NCETC with Governor Angus King

NCETC with Governor Angus King

9:15 AM
I sitting in the keynote address, being delivered momentarily by Governor Angus King, the former governor of Maine, and chief evangelist if not architect of that states 1:1 initiative.

Right now, Gwen Varsamis, the director of the conference is making introductions. I’ll be posting updates to this entry as I hear ideas that especially strike me.

9:26 AM
A great euphamism:

“Just cause the cat had it’s kittens in the oven doesn’t mean you got biscuits.”

In Maine…

Every computer is in the classroom every day. It’s not computer labs and laptop carts. Its a computer in every hand, and this is transformational.

37th per capita income
Industry and the value of natural resources were decline.

How do you change that when the world is changing really fast.

9:36 AM
Insight # 1
Again, educators have been asked to read, The World is Flat. He says to have a bottle of advil with you when you read it.

We are in danger of losing everything we’ve built up over the decades. Anything that can be done without touching you or something that you own, it can be outsourced to another continent.

Insight # 2
Governor’s Association meetings. They are all chasing the same thing — the future. You don’t get ahead of the competition by keeping up, but everyone was doing the same things to reach the future.

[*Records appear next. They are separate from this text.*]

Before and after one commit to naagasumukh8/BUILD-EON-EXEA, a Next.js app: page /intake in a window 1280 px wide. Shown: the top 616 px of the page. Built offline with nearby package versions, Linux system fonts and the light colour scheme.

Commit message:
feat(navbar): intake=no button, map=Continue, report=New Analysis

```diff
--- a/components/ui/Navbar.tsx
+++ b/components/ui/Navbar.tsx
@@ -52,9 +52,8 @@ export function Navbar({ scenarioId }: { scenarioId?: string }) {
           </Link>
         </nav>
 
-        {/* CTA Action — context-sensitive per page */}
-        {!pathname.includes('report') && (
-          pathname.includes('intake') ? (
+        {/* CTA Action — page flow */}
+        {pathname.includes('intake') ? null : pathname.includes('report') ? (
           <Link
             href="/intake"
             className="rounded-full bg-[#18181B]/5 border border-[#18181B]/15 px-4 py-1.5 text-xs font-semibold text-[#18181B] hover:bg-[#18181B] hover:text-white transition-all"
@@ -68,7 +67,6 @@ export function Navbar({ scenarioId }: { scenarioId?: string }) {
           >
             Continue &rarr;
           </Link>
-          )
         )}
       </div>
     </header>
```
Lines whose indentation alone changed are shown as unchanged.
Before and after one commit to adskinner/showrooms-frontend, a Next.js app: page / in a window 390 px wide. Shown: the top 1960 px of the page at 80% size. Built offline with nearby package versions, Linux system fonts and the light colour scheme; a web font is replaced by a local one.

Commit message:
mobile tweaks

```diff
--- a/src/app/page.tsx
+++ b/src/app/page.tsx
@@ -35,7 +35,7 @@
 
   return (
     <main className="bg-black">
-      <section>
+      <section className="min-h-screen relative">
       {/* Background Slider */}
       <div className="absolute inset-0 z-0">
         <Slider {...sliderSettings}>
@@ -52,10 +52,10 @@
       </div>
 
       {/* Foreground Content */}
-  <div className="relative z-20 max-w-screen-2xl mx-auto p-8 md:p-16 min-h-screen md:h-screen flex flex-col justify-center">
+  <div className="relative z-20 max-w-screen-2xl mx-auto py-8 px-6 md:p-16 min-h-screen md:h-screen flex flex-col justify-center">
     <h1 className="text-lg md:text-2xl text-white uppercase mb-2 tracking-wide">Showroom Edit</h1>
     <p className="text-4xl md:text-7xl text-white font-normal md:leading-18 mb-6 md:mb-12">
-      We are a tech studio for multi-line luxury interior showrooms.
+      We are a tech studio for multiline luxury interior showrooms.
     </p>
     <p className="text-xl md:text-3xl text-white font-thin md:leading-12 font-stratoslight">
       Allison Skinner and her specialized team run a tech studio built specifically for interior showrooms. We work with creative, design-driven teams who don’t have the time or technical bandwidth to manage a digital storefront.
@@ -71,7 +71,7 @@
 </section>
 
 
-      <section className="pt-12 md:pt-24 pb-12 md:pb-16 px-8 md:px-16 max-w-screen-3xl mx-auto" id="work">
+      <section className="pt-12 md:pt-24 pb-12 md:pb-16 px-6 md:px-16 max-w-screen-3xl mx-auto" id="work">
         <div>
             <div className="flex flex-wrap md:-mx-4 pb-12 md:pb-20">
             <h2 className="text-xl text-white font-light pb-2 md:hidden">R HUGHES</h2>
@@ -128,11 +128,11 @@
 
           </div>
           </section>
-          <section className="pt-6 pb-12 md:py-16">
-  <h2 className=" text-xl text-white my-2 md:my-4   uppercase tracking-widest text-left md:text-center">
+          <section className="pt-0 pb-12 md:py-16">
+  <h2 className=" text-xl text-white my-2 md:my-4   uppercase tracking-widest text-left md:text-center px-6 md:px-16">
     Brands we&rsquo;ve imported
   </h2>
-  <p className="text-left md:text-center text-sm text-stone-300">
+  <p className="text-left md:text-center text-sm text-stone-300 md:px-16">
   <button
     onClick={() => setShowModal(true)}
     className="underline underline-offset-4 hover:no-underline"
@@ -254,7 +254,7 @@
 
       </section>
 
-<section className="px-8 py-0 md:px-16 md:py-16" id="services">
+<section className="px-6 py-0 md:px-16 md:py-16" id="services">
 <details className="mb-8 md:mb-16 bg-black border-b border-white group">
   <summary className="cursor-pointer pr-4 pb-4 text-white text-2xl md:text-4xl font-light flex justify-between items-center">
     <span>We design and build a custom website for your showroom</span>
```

Insight # 3
Everything we did was incremental! It’s baby steps. Are we progressing, or changing. Is progress the same as change?

9:54 AM
When the initiative was announced and the e-mails were 10 to 1 against putting laptops into the hands of students, and 7th graders became the most despised minority in the state. One reported called it “The governor’s laptop giveaway.”

They did a two-prong campaign, one for the legislature and one for the public. A lot of the legislators didn’t know what the computer could do. He set up a wireless network in his office for demonstrations. Apple came into middle schools, set up computers and networks and teach about the Battle of Gettesburg. Teachers, parents, and board members came in to learn what could happen to classrooms.

10:10 AM
The people of Guilford, Maine, decided not to wait for the legislature and governor, raise the money, and implemented 1:1 right away. The governor has to sign the budget, so the money came.

There were compromises. Deciding whether the students could take the computer home, because a local issue. A mistake was not training administrators and tech coordinators. They can be a barrier, you need the leadership. There are places where it’s going great and places where 1:1 is not running well. The factor is, without exceptions, is the leadership.

Test scores won’t go up. Writing is the exception. Writing will improve. Discipline referrals went down 75% and attendance went up. Breakage rate is about 3%, and there is no difference between districts where students took them home and those who kept them in school.

10:17 AM
The contract with Apple is $300 per student per year for computer, training, network, etc. That’s 0.5% of state education budget.

I defy you to do any thing else with such impact for one one-half of one percent.

And by the way, this is not a glorified computer lab. Get that concept straight.

  • Vision one is Education
  • Vision two is Equity
  • Put Main on the Map

Darwin: Survival of the fittest. No, that’s not what he said. The fittest are those organisms, organizations, and individuals who are most adaptable to change, will survive.

Gretsky: Scored more goals than anybody else, and he’s not big. His Canadian (an unarmed north american with health insurance) answer, “I skate to where the puck is going to be, everyone else skates to where it is.

Author: David Warlick

David Warlick has been an educator for the past 40+ years. He continues to do some writing, but is mostly seeking his next intersect between play, passion and purpose, dabbling in photography, drone videography and music production.